Our community has the Constitutional right to manage and control our schools. The Coalition Avenir Québec government has taken this right away from our English-speaking community – and together we must fight to take back this fundamental right. All nine of our English school boards along with the Quebec English School Boards Association have launched a legal challenge to quash Bill 40. This controversial legislation abolishes our democratically elected school boards and transforms them into government-controlled service centres. Our legal action declares that this upheaval of our education system contravenes our linguistic minority community’s right to manage and control our school system. This foundational right, under Section 23 of the Canadian Charter of Rights and Freedoms, guarantees education in one of Canada’s two official languages. It is an essential element of linguistic duality, a cornerstone of our national identity.

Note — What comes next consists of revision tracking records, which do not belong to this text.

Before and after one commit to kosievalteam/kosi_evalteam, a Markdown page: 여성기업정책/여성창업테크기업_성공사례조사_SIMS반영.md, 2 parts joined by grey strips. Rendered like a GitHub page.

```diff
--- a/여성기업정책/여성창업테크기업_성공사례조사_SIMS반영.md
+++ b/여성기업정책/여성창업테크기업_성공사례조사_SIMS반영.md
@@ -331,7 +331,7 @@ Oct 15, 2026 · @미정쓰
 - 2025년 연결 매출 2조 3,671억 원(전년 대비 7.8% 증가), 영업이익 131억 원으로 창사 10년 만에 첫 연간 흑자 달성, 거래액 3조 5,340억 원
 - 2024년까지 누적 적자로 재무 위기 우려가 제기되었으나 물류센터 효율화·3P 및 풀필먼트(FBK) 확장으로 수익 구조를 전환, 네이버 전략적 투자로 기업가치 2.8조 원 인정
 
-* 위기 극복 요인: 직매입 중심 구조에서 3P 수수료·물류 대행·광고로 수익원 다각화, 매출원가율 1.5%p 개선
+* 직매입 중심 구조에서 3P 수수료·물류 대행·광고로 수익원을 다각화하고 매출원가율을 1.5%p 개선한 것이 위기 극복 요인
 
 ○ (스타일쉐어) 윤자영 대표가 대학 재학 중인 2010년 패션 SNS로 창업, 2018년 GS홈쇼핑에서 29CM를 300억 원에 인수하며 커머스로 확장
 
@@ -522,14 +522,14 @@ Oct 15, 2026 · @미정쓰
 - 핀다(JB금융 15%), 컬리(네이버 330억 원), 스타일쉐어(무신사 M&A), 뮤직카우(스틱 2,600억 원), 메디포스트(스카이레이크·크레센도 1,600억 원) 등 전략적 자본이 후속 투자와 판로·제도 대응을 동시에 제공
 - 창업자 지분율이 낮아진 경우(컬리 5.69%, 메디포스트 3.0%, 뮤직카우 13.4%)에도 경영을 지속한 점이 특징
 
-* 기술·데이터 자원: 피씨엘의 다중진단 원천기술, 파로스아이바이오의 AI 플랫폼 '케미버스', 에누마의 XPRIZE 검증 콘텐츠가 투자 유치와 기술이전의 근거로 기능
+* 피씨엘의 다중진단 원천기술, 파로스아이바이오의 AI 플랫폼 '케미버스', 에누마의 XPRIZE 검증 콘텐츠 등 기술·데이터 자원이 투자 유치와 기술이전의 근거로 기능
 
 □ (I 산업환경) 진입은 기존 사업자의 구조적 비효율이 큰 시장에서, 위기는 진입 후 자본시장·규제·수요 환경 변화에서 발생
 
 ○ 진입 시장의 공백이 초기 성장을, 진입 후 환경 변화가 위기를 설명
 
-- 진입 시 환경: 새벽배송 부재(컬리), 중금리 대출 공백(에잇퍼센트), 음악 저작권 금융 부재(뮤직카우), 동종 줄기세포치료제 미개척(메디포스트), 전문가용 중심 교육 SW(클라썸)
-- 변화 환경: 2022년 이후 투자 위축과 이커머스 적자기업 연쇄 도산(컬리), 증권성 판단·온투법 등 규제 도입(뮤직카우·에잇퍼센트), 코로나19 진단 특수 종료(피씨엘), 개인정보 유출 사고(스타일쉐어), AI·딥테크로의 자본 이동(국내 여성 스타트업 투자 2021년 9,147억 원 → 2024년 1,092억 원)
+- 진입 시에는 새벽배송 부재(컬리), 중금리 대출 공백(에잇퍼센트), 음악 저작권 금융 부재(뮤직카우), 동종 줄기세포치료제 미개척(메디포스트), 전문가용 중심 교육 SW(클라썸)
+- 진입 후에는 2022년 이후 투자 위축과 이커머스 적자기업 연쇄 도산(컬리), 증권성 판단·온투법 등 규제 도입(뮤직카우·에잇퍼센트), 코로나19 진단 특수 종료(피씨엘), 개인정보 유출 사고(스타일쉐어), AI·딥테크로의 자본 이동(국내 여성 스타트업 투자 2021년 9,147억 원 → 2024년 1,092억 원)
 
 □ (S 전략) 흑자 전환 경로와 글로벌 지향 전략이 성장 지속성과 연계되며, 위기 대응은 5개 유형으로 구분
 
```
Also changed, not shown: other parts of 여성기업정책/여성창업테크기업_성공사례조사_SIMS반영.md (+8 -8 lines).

It took French parents in British Columbia five years to win another case that solidified minority-language education rights. Just like our West Coast counterparts, we are in this for the long haul. This is bound to be a long and costly fight. Please consider making a contribution to the Go Fund Me campaign to support this legal action to defend the Constitutional rights of Quebec’s English-speaking community and advance the minority-language rights of all Canadians. Any donation, big or small, is appreciated – but most importantly a large number of donors will unequivocally demonstrate to our governments that we believe in our rights and we will fight to protect them. Please contribute what you can and help us get the news out by sharing this appeal extensively throughout your networks.

https://ca.gofundme.com/f/quebec-bill-40-court-challenge

Opinion: Time for CAQ government to stop seeing anglos as a problem

Rather than picking fights with our community, we urge the Legault government to alter course, work with us, and cease defining us as a problem, writes QCGN President Geoffrey Chambers in this opinion piece for The Gazette. Chambers argues that today’s English-speaking community is invested in Quebec. We have encouraged and enabled our children to develop French-language skills. We accept and celebrate the predominance of French as the linguistic and cultural norm here. We don’t see ourselves, our language, or our culture as something bad that must be suppressed. Our community’s bilingualism is an asset to be celebrated — as multilingualism is applauded in any European country. Read more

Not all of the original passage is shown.